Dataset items
◇ ◇ ◇ ◇
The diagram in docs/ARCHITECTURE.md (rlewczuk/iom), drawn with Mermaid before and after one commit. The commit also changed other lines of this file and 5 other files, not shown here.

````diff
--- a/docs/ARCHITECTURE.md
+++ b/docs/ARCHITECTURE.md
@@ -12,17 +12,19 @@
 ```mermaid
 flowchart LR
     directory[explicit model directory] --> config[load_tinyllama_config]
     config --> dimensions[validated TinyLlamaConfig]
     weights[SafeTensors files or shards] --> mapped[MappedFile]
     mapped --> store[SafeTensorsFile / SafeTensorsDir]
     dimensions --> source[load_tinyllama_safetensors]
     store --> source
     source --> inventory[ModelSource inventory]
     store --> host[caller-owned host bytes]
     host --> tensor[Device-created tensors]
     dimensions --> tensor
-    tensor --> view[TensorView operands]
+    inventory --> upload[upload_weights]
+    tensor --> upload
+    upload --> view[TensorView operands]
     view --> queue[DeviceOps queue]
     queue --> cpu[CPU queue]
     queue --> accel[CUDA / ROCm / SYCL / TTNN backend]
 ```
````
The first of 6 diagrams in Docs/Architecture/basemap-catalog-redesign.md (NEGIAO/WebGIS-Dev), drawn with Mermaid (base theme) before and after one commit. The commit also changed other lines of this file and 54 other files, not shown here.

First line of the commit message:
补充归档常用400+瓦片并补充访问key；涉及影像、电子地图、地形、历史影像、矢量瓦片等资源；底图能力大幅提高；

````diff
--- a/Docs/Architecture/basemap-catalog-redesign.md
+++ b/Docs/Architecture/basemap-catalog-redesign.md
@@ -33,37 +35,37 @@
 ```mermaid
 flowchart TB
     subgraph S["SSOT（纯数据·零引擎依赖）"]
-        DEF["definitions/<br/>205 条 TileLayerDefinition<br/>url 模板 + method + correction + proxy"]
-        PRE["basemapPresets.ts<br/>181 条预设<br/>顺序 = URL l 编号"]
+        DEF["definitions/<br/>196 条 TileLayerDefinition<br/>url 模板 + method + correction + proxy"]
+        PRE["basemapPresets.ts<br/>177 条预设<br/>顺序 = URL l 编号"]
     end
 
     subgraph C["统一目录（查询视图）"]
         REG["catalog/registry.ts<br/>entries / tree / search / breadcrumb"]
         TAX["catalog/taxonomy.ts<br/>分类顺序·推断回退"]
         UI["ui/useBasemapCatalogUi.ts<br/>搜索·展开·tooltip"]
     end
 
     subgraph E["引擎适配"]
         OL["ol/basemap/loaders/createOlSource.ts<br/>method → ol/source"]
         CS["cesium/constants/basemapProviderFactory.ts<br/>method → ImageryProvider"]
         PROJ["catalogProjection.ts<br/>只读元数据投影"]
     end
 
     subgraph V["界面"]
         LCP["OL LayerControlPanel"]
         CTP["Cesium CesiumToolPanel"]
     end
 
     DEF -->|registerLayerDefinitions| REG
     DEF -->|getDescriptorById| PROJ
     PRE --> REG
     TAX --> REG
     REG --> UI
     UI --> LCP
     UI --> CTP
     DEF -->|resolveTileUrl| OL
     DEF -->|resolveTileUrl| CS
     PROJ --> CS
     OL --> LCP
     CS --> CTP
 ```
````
◇ ◇ ◇ ◇
> _GOAL OF THE EXERCISE_
Select the lines from the entries that include the word "method".

> _ANSWER_
-        DEF["definitions/<br/>205 条 TileLayerDefinition<br/>url 模板 + method + correction + proxy"]
+        DEF["definitions/<br/>196 条 TileLayerDefinition<br/>url 模板 + method + correction + proxy"]
         OL["ol/basemap/loaders/createOlSource.ts<br/>method → ol/source"]
         CS["cesium/constants/basemapProviderFactory.ts<br/>method → ImageryProvider"]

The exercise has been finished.